I’m sure Jesus was not feeling happy, or fulfilled, or like they had been listening. But He went on anyways, loving His Bride in exactly the way she needed, with Blood and with Sacrifice. Finally, the Pharisees would have their answer. No. It is not lawful for a man to divorce His wife. He is to give himself for his wife.
But He doesn’t give them the whole dose of all that just then. Certainly, they weren’t ready for that. Instead, as St. Mark records for us today, Jesus picks up a little kid and says: “Let the children come to me; do not hinder them, for to such belongs the Kingdom of God.” First Marriage, then children. Makes sense.
But for all you life-long Lutherans, this verse is more than a proof-text for Infant Baptism. For Jesus, the children are pictures of faithfulness; because children believe what you tell them. And adultery is a sin they haven’t quite gotten the hang of. They’ll need to be taught that one as they grow up.
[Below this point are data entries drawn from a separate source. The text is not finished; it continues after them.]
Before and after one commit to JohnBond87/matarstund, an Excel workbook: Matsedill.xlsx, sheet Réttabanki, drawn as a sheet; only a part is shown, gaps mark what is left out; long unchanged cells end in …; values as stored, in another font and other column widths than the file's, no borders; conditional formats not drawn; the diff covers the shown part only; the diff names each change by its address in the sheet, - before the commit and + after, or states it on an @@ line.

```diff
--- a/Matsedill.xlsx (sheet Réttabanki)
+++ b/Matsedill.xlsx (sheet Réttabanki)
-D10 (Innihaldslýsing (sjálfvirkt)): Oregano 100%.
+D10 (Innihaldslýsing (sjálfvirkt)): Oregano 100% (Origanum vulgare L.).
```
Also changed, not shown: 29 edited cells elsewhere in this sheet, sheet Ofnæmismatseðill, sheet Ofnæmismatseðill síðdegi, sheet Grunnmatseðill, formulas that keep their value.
If you’d like any evidence of that, I’d point you to the last year in news. It was a year that saw Christian children pulled away from their parents, shot, hung, beheaded, and piled in mass graves. It didn’t have to be that way. One thing that groups like ISIS have been happy to let us see is their victims’ confessions of faith. Many of those kids were offered a free pass. “Deny Jesus, and live. Break your marriage vows, and run away with us.”
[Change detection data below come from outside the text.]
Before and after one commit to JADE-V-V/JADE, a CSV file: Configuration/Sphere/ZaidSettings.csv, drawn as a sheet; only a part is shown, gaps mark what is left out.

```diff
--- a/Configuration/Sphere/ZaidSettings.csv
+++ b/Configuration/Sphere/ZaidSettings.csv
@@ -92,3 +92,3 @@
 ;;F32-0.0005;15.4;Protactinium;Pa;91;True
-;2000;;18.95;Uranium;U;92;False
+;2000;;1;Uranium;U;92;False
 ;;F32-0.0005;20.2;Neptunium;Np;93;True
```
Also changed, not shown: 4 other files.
And, just as He promised, Jesus put the right words in their mouths: “Let the little children come to me…for to such belongs the Kingdom of God.”
Don’t worry. I’m sure you will get your chance to say thank you to them for their witness to marriage, for their witness to Jesus and His Church. I’m sure that one day, you’ll recognize them:
So is it with the resurrection of the dead. What is sown is perishable; what is raised is imperishable. It is sown in dishonor; it is raised in glory. It is sown in weakness; it is raised in power. (1 Corinthians 15:42-43)
In the new creation, those children who lost their heads will keep their scars, and wear them around their necks like golden chains. And little schoolgirls shot in class will have honorary doctorates, for showing us how to live, and how to die.
You’ll have your chance to thank them. But they’ll likely just say that they were only able to do it because of what Jesus first did for them. In His Holy Incarnation, He left His Father to take on our Flesh. He left His mother to seek out His bride. He joined Himself to us on the Cross, in the tomb, and in our Baptism. There you are forgiven, loved, cherished, made faithful and joined in one flesh to Christ. What God has joined together, let not man separate.